One of the striking and fantastic things about internet conversation is the relatively free association of people – physical space becomes irrelevant, and it is all of the sudden easy to engage people from throughout the world in conversation, to undertake debates with seemingly anyone and use anyone’s work as source material, with the potential for inspiring a response from anyone who stumbles upon your work. With such a huge variety of choices to be made, those choices take on additional significance. No longer limited to citing ones local newspaper or journals available at a public library, a person’s source of a citation becomes very telling. And with feedback so immediate, how a person interacts with the audience they cultivate and engage with becomes all the more significant.
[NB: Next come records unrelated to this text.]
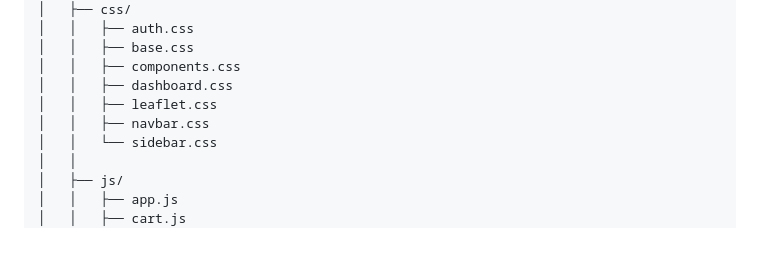
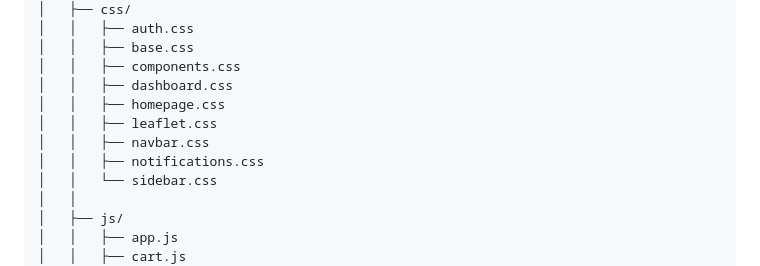
Before and after one commit to malakalkohlany/MarketLink, a Markdown page: README.md, the part around the change. Rendered like a GitHub page; blank space fills up the shorter version.

Commit message:
updatad project structure in readme

```diff
--- a/README.md
+++ b/README.md
@@ -115,8 +115,10 @@ MarketLink/
 │   │   ├── base.css
 │   │   ├── components.css
 │   │   ├── dashboard.css
+│   │   ├── homepage.css
 │   │   ├── leaflet.css
 │   │   ├── navbar.css
+│   │   ├── notifications.css
 │   │   └── sidebar.css
 │   │
 │   ├── js/
```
This has had me thinking in the past weeks about the appropriate way to deal with source material or commentators who are undeniably racist. Two recent cases troubled me because they involved authors who are almost certainly free of racial bias, who nonetheless lent some measure of legitimacy to much uglier writers. The first was Mark Tokarski citing and endorsing the opinion of one Richard Spencer regarding Libya. The problem? Richard Spencer believes in ‘race realism’, whereby Africans are inherently less intelligent and more anti-social than other race (for evidence, follow the link and find the category ‘human biodiversity’.) He thus seems uniquely unqualified to write about the future of an African nation. Mark and my conversation meandered a bit, but at no point would he admit that his source was invalid or even problematic. – I obviously don’t think Mark entertains any racist thoughts, but to defend such a source on such a topic despite the overwhelming wealth of information on the internet does a disservice to the quality of discussion and gives unnecessary validity to those who advocate patently invalid ideas.
Far more troubling is inaction when one’s own words feed and stir the racist pot, as Dustin Hurst did in his false attack against Schweitzer, claiming the governor had accused Montanans of being generally racist. I don’t think anyone could have predicted the tide of racist appreciation he received for the article. But when people agreeing (and nearly every comment agreeing with the article exposed the racism of its writer) with you start throwing around terms like ‘Adam’s (white) dominion), For Whites by Whites, and race traitor, some kind of response is appropriate. I know Dustin thinks he is a journalist, and thus has no time for commenting on his own articles, but a real journalist also does a little fact checking. If you are going to write false statements that stir up a disgusting, racist response, you have a journalistic and moral responsibility to address them. Again, I don’t think Dustin is a racist, but he apparently does not share most people’s aversion to racism, and is functionally encouraging it by falling down on his responsibilities as a journalist.
Racism is an irrational and socially destructive ideology that has no place in modern discourse, save as a cautionary tale. Those who write on the internet, then, have a responsibility to avoid giving validity to racist thought processes, either by holding racist writers up as ‘experts’ or feeding into the racial illusions of their readers and commentators.